Spinal cord injuries can be caused by damage to any part of a person’s spinal cord or the nerves at the end of the spinal canal. These injuries are catastrophic and can easily cause permanent changes in strength, tactile sensation, and other crucial bodily functions. The goal of the fund is to provide resources, support, and funding for people with spinal cord injuries, as well as to their caregivers.
Spinal cord injuries can be caused by a variety of circumstances. The most common causes of spinal cord injuries are falls (22%), violence (16%) and sports injuries (12%). Just like the brain, the spinal cord cannot regrow new cells, which is why victims of spinal cord injuries are often left to deal with lifelong disabilities.

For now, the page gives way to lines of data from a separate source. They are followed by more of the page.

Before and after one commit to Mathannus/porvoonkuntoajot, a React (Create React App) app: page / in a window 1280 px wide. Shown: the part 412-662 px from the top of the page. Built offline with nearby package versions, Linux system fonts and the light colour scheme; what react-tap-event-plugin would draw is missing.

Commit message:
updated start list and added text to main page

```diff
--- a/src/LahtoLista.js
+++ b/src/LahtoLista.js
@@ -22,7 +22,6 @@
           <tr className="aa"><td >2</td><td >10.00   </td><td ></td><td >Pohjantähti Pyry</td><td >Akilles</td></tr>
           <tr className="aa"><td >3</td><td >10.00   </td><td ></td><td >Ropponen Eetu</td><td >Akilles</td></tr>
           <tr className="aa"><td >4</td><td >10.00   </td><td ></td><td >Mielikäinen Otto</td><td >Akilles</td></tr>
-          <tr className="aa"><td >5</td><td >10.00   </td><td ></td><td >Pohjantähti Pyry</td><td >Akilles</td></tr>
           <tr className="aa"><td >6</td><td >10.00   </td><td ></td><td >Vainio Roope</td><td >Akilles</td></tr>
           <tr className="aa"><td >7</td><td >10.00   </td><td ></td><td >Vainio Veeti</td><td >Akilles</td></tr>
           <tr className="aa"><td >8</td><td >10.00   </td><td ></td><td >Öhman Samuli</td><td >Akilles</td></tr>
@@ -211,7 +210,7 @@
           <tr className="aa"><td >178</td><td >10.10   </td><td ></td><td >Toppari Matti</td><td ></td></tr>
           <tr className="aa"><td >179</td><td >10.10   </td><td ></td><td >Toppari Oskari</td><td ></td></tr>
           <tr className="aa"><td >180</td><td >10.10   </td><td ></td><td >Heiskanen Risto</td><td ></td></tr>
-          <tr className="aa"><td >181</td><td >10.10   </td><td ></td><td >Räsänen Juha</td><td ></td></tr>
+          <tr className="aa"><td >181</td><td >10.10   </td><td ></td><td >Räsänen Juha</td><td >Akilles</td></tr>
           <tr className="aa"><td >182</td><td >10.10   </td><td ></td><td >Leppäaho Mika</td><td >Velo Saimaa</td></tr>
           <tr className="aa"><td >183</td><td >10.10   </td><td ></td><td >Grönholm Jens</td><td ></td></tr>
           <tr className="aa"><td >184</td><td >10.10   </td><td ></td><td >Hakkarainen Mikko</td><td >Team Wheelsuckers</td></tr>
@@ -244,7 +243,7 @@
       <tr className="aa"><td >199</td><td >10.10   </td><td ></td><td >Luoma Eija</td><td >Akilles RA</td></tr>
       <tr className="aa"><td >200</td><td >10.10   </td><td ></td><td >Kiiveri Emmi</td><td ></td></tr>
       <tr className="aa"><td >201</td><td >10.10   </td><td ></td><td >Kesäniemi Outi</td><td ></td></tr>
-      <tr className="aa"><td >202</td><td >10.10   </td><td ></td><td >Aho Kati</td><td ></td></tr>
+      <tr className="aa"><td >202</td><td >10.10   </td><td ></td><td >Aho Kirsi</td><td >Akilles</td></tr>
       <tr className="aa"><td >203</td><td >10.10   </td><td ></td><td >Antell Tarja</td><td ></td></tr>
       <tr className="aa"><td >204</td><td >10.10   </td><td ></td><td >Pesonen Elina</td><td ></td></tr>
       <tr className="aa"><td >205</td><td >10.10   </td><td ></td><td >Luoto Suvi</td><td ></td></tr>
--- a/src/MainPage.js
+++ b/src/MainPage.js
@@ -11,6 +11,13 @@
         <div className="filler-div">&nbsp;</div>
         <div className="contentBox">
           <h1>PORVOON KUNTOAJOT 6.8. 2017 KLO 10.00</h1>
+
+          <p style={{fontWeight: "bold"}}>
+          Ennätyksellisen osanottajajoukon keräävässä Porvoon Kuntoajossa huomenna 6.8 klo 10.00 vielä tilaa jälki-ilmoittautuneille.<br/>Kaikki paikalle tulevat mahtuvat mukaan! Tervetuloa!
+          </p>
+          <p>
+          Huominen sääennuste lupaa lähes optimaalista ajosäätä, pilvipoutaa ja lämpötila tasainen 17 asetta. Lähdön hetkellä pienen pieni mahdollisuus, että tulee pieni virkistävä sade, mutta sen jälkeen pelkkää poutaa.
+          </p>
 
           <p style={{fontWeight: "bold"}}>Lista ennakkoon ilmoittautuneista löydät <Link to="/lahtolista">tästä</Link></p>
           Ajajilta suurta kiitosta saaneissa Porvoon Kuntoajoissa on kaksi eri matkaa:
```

A recent estimate showed that the annual incidence of a spinal cord injury is approximately 54 cases per one million people in the U.S., or about 17,730 new cases each year. Per data compiled by the Loyola University Health System and quoted by Science Daily, life expectancy after a spinal cord injury ranges from 1.5 years for a ventilator-dependent patient older than 60, to 52.6 years for a 20-year-old patient with preserved motor function.
After his injury, Shazier was given long odds that he’d walk again after his injury, but he relearned how to do that and even went on to dance with his wife at their 2019 wedding. The release announcing the fund notes that the first 18-24 months are crucial to recovery and that Shazier received 130 rehab sessions. Others with less means than a professional athlete only receive 20-30 because of insurance limitations and the new initiative is designed to help people get the same kind of care. Shazier officially retired from football earlier in 2020.
According to Statista, the estimated lifetime cost of a patient who is 25 years old and suffering from paraplegia is around $2.5 million as of 2019.
In a statement, Shazier reportedly said: “My injury has helped me see firsthand what the SCI community goes through every day and the inequities people face when it comes to getting the care they need. I want to be there for people who are going through similar struggles, including their caregivers and families.”
The chair of the funds board of directors, William Kassling, explained their first area of focus, saying, “More than 90% of SCI cases are caused by a sudden and unexpected traumatic event. Our initial focus will raise money to help those living with sports-related and vehicular accident injuries.”